    Go Tesla ! Elon has done a great job and there are those who are not happy about it.

    Good job.

  • Report this Comment On June 01, 2013, at 10:50 AM, ckgod wrote:

    The argument makes absolutely no sense to me. Did $35K C300 ever prevent people from purchasing $100K S550 or even $150K S67 AMG? These are not the same cars even they came from the same brand.

  • Report this Comment On June 01, 2013, at 10:51 AM, borlock wrote:

    Wow...

    Ok, perhaps I should not reprimand your for coming late to the party and congratulate you for showing up at all!

    This "breaking news" from AllThingsD was first announced in part in 2006, with details emerging piece by piece over the last 7 years.

    Even Tesla store employees would talk to you about it over the last year. (It's called the Gen III).

    It's progress has also been described in earnings releases over many years.

    Elon didn't say anything remotely new about it at AllThingsD. It won't affect sales of the Model S any more than it already has.

  • Report this Comment On June 01, 2013, at 10:51 AM, jswap1 wrote:

    Are you happy with your laptop's battery life?
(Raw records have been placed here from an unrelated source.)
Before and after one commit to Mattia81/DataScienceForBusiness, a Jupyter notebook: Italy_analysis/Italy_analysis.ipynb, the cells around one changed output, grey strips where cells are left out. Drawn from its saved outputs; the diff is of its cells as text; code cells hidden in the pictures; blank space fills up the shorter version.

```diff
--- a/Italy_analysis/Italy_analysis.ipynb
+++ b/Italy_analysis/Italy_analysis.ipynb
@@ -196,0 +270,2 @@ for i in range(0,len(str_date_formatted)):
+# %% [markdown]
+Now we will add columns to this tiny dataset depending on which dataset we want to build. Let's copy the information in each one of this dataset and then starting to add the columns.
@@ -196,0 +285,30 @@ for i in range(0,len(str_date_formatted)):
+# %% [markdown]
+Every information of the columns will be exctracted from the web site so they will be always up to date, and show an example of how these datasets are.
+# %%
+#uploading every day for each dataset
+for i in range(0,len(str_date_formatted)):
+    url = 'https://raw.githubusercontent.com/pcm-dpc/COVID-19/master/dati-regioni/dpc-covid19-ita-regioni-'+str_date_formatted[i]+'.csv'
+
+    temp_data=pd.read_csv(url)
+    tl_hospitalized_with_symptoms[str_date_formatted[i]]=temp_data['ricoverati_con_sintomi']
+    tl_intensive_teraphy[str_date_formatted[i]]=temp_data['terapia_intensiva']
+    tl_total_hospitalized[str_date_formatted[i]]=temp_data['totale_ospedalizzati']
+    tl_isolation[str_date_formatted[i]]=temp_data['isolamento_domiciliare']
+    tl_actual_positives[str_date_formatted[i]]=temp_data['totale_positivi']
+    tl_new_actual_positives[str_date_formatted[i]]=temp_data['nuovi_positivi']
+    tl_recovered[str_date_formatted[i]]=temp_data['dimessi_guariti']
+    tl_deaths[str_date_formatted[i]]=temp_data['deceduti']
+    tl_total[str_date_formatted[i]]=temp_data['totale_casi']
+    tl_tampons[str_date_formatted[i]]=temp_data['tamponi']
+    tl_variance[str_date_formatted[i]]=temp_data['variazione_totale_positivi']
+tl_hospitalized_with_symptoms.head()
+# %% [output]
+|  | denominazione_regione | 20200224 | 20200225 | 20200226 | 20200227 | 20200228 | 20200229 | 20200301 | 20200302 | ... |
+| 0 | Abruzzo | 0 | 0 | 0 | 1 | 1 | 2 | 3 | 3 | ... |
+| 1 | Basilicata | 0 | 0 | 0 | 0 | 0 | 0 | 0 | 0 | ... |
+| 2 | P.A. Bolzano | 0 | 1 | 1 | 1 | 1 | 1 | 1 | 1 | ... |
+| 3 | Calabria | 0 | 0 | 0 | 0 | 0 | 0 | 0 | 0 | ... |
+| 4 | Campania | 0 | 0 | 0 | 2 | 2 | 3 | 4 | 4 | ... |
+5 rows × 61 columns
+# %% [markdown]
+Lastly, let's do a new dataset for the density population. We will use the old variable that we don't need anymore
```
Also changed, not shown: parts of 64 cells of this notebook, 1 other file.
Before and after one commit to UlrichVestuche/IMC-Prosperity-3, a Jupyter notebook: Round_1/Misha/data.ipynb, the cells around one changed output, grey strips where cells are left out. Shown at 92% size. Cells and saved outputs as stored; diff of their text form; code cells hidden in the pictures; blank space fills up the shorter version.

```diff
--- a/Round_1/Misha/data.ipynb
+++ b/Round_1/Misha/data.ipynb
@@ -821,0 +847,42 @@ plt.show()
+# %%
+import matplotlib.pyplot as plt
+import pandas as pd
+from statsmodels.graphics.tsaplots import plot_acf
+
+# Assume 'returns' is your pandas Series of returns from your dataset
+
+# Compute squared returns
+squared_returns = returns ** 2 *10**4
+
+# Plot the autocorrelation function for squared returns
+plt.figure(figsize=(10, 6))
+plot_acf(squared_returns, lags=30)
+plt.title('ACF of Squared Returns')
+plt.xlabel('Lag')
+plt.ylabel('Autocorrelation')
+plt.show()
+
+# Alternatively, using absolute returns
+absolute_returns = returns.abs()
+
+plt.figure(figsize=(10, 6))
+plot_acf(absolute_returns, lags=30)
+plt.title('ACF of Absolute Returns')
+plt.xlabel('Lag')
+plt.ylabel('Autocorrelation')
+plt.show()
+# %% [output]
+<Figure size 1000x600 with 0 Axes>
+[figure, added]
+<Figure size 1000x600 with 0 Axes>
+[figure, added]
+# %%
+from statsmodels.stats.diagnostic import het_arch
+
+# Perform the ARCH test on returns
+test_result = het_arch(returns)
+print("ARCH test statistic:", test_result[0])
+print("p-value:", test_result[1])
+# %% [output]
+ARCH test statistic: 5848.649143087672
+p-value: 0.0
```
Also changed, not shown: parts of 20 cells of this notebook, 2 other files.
Now ask yourself how Tesla solves a problem that even the laptop manufacturers can't fix.

  • Report this Comment On June 01, 2013, at 11:19 AM, Pakirk53 wrote:

    There must be a hell of a lot of profit in this ecar vs traditional ones to be able to construct maintain address liability expenses with singlepurpose nation wide chargers and offer free pick up and loaner car services. How many Of you go go Tesla people currently own the car or are stock holders?.

  • Report this Comment On June 01, 2013, at 11:38 AM, MKArch wrote:

    Even the super charger takes 30 minutes. How many people you think are willing to wait 30 minutes to recharge when they could be on their way in a couple of minutes fueling up a regular car. This is assuming there's a super charger nearby when they run low. The cars also lose 40% of their range after 5 years.

    Tesla is surely benefitting from pent up demand from died in the wool Greenies and their first mover advantage but let's see how they do when they've saturated this market and have to appeal to more practical consumers.

  • Report this Comment On June 01, 2013, at 11:40 AM, FrozenCanuck wrote:

    @jswap - instead of asking theoretical questions, just look at ACTUAL real world results. They've built a car that has a 300 mile range. Happens to be on par with my 8-year old Lexus RX330.

    You're asking what sounds like "how will they solve ..." instead of asking "how HAVE they solved ..."

    @Rick (original author) ... Elon didn't say anything new about Gen III at AllThingsD. They've been talking about a half-price car for a very long time.

  • Report this Comment On June 01, 2013, at 11:43 AM, FrozenCanuck wrote:

    @MKArch - I think you're missing the bigger picture of what's happening here:

    1) Battery technology is improving at about 7% per year from what I've read. Where does that put range in 3-4 years? A lot higher. On par with a fairly efficient gas car's range.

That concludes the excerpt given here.